UKIP Wales added to the confusion over the party’s policy regarding same-sex marriage, by saying it agreed with a policy opposing it, but gave totally different reasons to explain its opposition.
In an apparent breakdown in internal communication this week, PinkNews received andswers to a readers’ Q&A confirmed by an official spokesman to have been approved by Nigel Farage which stated that the party was reviewing all of its policies including its previously stated opposition to same-sex marriage.
One day later, Mr Farage released a statement reiterating the party’s opposition to same-sex marriage, saying: “UKIP’s objection to same sex marriage was two-fold. First, we did not think it should have been made a political priority at a time of many other pressing issues and pointed out that the measure had no mandate from the electorate.
“Secondly we were concerned that because of the role of the European Court of Human Rights in British law that faith communities which had strong objections were at risk of being forced to conduct gay marriages.”
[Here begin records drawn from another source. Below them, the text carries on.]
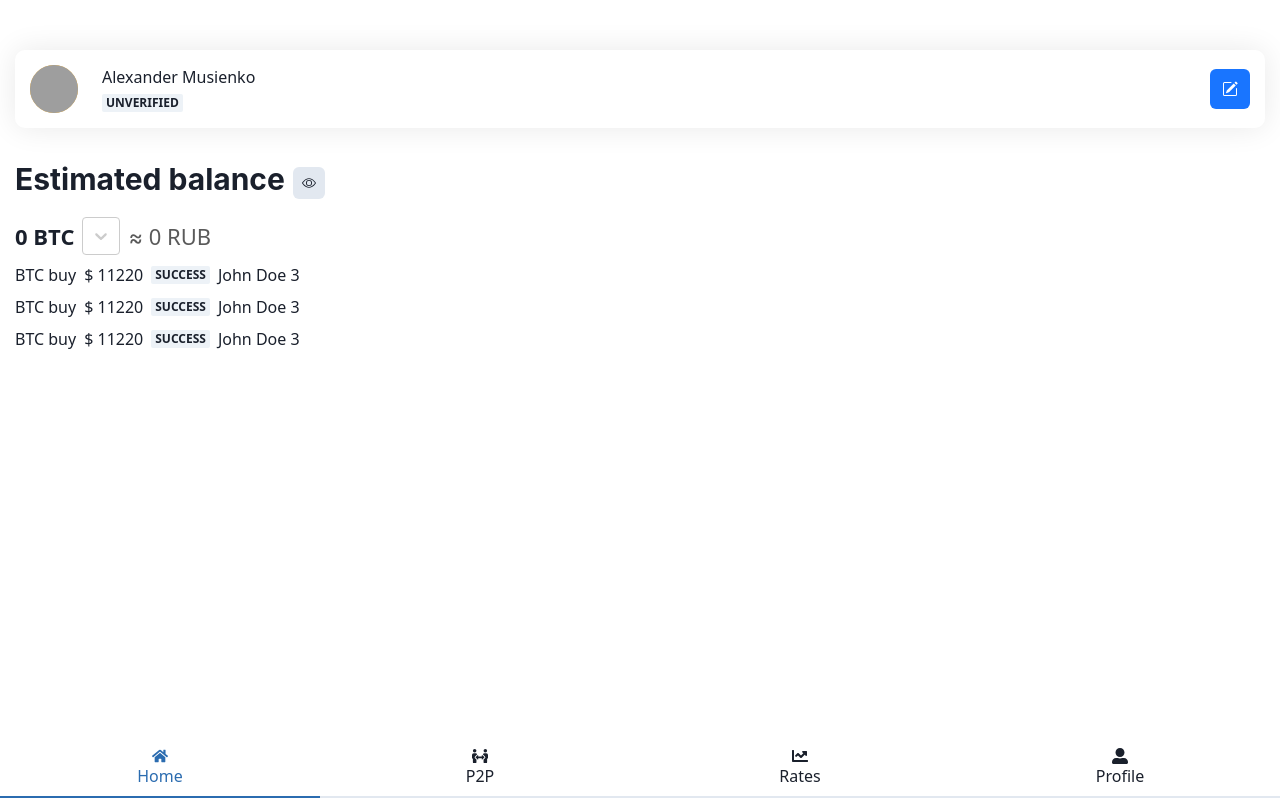
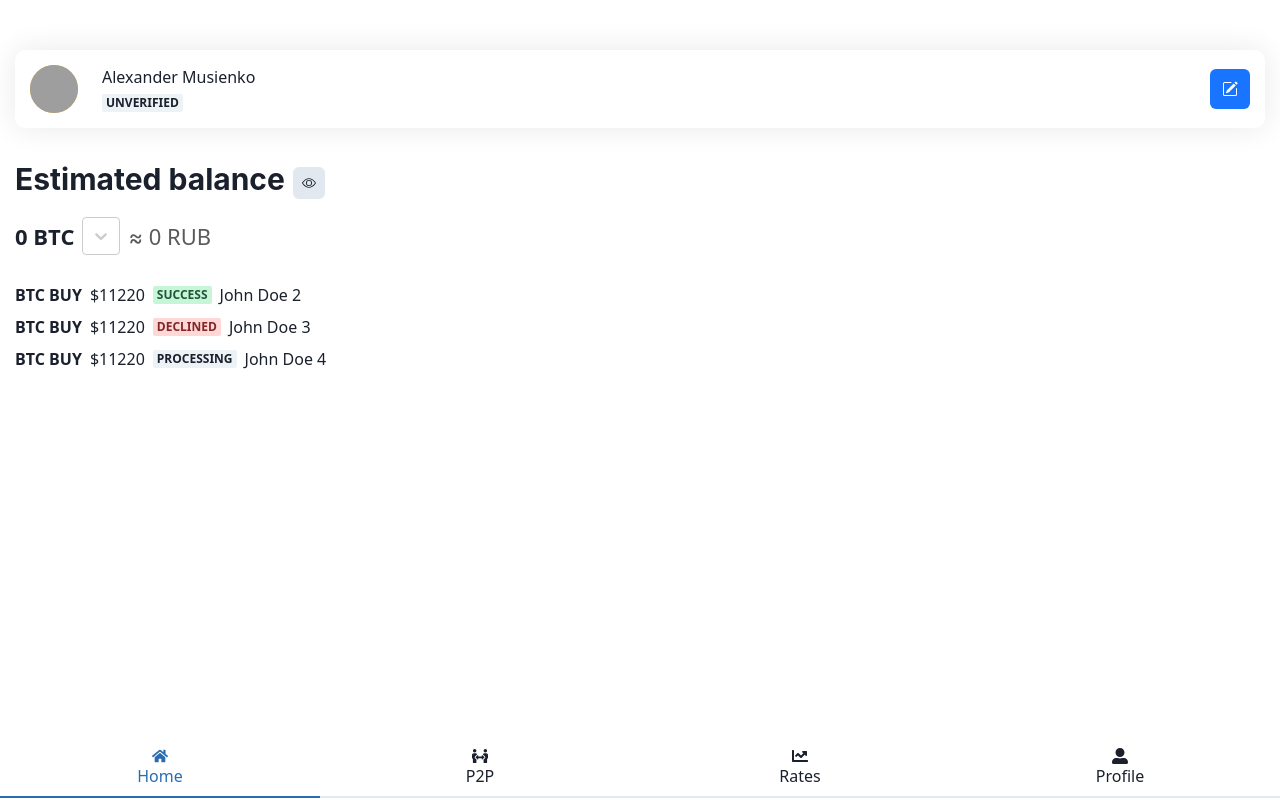
Before and after one commit to AlexanderMusienko/CryptoProject, a React (Vite) app: page /home in a window 1280 px wide. Built offline with nearby package versions, Linux system fonts and the light colour scheme; grey boxes are pictures that could not be loaded.

Commit message:
added colorScheme logic for DealHistory

```diff
--- a/src/data/fakeUserInfo.js
+++ b/src/data/fakeUserInfo.js
@@ -34,7 +34,7 @@ export default {
       deliveryDate: new Date(),
       dealStatus: "success",
       executorName: "John Doe",
-      executorId: 3
+      executorId: 2
     },
     {
       coin: "btc",
@@ -42,7 +42,7 @@ export default {
       orderAmount: "11220",
       fiat: "$",
       deliveryDate: new Date(),
-      dealStatus: "success",
+      dealStatus: "declined",
       executorName: "John Doe",
       executorId: 3
     },
@@ -52,9 +52,9 @@ export default {
       orderAmount: "11220",
       fiat: "$",
       deliveryDate: new Date(),
-      dealStatus: "success",
+      dealStatus: "processing",
       executorName: "John Doe",
-      executorId: 3
+      executorId: 4
     },
   ]
 };
--- a/src/pages/HomePage/DealHistory/index.jsx
+++ b/src/pages/HomePage/DealHistory/index.jsx
@@ -1,24 +1,37 @@
-import { Badge, HStack, Stack, Text } from '@chakra-ui/react'
-import React from 'react'
+import { Badge, HStack, Stack, Text } from "@chakra-ui/react";
+import React from "react";
+import defineColorScheme from "../../../utils/defineColorScheme";
+
+const badgeConfig = {
+  red: "declined",
+  green: "success",
+  gray: "processing",
+};
 
 export default function DealHistory({ dealHistories }) {
-
   const DealItem = ({ coin, dealType, fiat, orderAmount, dealStatus, executorName, executorId }) => (
-        <HStack>
-            <Text className='trade'>
-                {coin.toUpperCase()} {dealType}
+    <HStack className="deal-item">
+      <Text className="transaction-type">
+        {coin.toUpperCase()} {dealType.toUpperCase()}
       </Text>
-            <Text className='order-amount'>
-                {fiat} {orderAmount}
+      <Text className="order-amount">
+        {fiat}
+        {orderAmount}
       </Text>
-            <Badge>{dealStatus}</Badge>
-            <Text>{executorName} {executorId}</Text>
+      <Badge className="delivery-status" colorScheme={defineColorScheme(dealStatus, badgeConfig)}>
+        {dealStatus}
+      </Badge>
+      <Text className="executor-info">
+        {executorName} {executorId}
+      </Text>
     </HStack>
-    )
+  );
 
   return (
-        <Stack>
-            {dealHistories.map((deal) => <DealItem {...deal} />)}
+    <Stack className="deal-history-container">
+      {dealHistories.map((deal) => (
+        <DealItem {...deal} />
+      ))}
     </Stack>
-    )
+  );
 }
--- a/src/pages/HomePage/style.scss
+++ b/src/pages/HomePage/style.scss
@@ -24,6 +24,7 @@
 
     .balance-container {
         font-size: 22px;
+        margin-bottom: 20px;
 
         .coin-select {
             max-width: 100px;
@@ -38,4 +39,13 @@
         }
     }
 
+    .deal-history-container {
+
+        .deal-item {
+
+            .transaction-type {
+                font-weight: 600;
+            }
+        }
+    }
 }
--- /dev/null
+++ b/src/utils/defineColorScheme.js
@@ -0,0 +1,21 @@
+/**
+ *
+ * @param {string} status
+ * @param {object} config // config is object with keys red, green, gray that contains your status values
+ * @returns
+ */
+
+function defineColorScheme(status, config) {
+    switch(status) {
+        case config.red:
+        return 'red'
+
+        case config.green:
+        return 'green'
+
+        case config.gray:
+        return 'gray'
+    }
+}
+
+export default defineColorScheme;
```
Lines whose indentation alone changed are shown as unchanged.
In response, UKIP Wales appeared to get its wires crossed, as it re-published Mr Farage’s statement on its own website, along with the claim that the policy was based on moral purposes, rather than for legal reasons. The statement also made a disproven claim that children of opposite-sex parents do better than those of same-sex couples.
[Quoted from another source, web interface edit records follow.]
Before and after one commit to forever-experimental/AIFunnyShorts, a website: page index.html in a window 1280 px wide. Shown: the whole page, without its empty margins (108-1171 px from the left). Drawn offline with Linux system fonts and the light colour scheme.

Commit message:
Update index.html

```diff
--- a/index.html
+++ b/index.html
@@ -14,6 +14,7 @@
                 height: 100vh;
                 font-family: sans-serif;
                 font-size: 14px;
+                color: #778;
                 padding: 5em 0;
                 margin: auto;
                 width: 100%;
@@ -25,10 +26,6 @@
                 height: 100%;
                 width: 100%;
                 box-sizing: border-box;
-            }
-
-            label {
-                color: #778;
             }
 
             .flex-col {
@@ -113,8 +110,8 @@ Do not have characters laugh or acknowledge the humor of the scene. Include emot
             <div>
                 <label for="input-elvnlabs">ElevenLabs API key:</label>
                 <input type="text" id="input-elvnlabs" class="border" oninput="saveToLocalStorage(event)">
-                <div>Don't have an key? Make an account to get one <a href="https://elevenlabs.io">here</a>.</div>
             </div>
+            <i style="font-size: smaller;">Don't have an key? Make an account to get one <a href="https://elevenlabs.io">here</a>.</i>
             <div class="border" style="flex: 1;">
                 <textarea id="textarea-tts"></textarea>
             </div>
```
In one version of the page, posted originally on LeftFootForward the statement said: “UKIP Wales wholeheartedly supports the UKIP policy regarding same sex marriage, that it is not the right of government to define marriage, and that marriage is between a man and a woman for the procreation of children, and to provide a balanced and stable environment for those children.”
In another, it read: “Warwick Nicholson, Chairman of UKIP Wales, reiterated our policy, that: ‘No government has the right to redifine marriage. Marriage is constituted for the union of man and woman, for the procreation of children, and remains the most stable way for children to be raised, and should be supported and protected by government.'”
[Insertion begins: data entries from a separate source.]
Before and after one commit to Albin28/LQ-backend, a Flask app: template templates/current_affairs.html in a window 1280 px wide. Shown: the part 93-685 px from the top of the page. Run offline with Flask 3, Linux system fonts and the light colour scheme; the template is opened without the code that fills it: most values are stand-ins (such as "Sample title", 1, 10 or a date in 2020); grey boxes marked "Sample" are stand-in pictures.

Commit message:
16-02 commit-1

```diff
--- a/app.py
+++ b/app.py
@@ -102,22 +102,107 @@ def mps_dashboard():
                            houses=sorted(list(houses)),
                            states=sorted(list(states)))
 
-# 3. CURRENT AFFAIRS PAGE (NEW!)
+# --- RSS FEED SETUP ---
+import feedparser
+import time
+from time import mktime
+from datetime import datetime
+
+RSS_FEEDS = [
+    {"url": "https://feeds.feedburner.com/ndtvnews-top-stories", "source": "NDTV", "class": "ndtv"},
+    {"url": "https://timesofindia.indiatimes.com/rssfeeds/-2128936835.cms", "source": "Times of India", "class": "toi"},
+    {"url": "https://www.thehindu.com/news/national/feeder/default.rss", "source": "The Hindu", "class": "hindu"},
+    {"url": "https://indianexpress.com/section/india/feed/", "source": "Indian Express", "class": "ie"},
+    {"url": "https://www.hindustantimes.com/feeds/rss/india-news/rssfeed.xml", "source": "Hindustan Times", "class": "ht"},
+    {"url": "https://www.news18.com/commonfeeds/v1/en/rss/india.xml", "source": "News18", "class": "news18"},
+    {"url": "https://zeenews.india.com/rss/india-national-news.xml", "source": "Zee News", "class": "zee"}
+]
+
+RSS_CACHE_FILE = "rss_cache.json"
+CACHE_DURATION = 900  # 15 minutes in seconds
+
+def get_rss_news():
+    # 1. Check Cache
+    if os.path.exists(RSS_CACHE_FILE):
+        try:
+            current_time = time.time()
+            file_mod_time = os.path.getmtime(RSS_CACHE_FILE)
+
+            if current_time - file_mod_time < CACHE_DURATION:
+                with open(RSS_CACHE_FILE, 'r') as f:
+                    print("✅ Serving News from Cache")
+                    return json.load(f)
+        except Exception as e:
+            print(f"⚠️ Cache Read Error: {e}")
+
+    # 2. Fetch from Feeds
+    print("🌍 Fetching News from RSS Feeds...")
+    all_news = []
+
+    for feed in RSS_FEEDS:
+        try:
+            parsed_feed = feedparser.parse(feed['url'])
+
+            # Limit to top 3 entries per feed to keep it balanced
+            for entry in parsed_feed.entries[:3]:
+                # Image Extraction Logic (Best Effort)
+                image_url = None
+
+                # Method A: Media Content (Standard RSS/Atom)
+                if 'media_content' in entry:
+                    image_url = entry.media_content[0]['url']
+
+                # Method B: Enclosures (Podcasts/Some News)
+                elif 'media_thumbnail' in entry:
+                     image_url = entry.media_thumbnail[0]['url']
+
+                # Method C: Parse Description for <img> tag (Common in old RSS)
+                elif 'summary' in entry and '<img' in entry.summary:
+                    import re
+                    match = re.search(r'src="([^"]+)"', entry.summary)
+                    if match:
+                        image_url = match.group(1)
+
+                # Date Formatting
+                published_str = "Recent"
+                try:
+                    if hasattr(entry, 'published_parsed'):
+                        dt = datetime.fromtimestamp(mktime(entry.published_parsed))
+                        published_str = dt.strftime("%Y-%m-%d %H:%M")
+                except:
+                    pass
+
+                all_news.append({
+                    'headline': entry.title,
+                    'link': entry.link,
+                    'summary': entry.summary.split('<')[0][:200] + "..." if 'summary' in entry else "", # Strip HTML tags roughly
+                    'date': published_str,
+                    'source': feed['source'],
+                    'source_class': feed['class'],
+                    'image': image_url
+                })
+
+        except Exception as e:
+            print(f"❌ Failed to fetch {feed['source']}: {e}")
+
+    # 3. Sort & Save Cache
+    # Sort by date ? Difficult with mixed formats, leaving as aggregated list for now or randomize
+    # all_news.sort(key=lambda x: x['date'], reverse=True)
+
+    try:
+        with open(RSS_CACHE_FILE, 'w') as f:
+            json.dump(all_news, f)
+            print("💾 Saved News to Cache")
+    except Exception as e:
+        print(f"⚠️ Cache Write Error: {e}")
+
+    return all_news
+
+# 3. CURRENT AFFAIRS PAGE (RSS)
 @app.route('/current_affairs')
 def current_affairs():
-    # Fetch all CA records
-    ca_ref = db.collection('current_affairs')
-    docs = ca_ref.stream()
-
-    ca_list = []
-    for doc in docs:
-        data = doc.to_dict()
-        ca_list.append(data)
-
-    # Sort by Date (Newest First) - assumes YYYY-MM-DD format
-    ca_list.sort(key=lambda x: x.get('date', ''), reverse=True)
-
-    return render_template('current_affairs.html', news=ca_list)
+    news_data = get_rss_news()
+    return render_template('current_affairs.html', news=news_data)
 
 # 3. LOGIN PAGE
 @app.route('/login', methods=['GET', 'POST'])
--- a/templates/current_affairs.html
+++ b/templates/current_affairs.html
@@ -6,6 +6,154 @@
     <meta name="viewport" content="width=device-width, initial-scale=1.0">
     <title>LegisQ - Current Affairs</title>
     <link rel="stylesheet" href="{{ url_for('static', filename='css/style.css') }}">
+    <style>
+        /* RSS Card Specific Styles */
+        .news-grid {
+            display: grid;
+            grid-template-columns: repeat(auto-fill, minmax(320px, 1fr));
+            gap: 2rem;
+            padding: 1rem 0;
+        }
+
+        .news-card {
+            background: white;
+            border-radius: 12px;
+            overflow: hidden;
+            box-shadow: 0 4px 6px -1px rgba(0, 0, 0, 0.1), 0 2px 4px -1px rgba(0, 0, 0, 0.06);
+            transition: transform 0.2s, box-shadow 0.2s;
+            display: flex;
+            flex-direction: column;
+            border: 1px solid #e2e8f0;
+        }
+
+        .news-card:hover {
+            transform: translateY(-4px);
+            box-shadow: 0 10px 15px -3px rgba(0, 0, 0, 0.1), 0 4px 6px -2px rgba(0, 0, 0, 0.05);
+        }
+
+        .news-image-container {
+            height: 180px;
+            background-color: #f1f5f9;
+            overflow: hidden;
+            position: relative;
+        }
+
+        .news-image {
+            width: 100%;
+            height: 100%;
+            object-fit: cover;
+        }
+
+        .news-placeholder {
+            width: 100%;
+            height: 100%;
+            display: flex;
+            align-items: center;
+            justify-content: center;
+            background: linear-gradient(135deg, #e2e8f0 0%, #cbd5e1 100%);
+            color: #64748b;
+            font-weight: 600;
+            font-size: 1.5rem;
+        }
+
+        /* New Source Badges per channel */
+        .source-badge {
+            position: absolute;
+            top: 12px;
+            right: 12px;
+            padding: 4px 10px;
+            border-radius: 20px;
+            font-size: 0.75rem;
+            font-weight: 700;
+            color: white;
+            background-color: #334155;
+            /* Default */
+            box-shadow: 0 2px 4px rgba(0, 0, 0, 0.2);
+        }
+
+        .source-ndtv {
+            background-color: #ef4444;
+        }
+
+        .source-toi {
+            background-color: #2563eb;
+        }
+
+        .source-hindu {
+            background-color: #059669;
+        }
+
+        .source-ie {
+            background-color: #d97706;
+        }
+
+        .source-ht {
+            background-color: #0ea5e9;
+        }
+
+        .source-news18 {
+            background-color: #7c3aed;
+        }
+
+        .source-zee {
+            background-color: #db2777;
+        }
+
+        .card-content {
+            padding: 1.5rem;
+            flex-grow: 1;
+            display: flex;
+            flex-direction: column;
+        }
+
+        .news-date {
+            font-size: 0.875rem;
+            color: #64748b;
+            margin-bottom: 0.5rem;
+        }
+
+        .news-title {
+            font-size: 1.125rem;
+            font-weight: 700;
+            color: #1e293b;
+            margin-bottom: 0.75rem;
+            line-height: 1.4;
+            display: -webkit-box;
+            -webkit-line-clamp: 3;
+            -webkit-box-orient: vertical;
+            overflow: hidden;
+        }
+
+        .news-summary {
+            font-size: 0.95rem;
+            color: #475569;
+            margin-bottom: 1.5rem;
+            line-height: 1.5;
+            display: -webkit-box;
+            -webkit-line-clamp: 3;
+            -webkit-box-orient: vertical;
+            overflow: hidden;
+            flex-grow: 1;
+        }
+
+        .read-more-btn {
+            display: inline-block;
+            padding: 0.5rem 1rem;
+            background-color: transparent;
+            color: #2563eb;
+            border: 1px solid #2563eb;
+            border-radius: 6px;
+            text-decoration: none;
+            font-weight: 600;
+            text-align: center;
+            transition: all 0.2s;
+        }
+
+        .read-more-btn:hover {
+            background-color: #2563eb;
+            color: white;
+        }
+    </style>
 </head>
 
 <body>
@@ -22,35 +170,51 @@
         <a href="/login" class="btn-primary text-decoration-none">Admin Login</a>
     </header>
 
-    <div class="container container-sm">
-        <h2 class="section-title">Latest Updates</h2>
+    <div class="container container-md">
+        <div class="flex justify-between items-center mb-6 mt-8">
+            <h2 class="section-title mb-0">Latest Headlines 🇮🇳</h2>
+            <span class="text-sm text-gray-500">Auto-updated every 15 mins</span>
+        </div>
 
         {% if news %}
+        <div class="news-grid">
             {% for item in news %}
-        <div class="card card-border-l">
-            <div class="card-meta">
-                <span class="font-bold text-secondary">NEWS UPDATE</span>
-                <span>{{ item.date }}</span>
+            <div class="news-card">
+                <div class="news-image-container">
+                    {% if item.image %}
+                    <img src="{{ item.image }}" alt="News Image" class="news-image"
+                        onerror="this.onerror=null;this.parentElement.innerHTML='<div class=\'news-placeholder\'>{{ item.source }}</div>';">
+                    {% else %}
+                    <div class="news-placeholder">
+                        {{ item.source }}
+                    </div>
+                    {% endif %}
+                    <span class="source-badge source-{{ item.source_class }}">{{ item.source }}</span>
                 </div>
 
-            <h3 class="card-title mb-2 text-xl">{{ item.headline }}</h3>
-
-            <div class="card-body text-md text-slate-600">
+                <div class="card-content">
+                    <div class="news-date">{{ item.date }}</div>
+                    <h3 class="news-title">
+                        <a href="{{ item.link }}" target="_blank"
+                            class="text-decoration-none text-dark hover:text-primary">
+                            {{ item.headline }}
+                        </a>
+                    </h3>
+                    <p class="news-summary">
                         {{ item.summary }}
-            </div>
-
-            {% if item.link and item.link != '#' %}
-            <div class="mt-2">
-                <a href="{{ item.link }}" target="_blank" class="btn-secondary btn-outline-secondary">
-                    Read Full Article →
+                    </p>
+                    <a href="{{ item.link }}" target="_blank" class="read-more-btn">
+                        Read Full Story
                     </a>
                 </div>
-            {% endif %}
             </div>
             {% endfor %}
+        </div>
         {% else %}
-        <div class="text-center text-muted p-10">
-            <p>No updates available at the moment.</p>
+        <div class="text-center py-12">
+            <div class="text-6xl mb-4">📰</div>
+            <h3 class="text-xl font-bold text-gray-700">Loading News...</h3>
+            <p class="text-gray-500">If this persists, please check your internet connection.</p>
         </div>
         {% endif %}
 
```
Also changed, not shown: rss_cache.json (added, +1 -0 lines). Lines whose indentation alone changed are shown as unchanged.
Sceptical politicians from the Conservative Party and Lib Dems on Tuesday may have been proven right in questioning the motives of the Q&A answers attributed to Mr Farage, as Tory vice chair Michael Fabricant, Tory MP Mike Freer and Lib Dem peer all asked what were the motives behind the answers.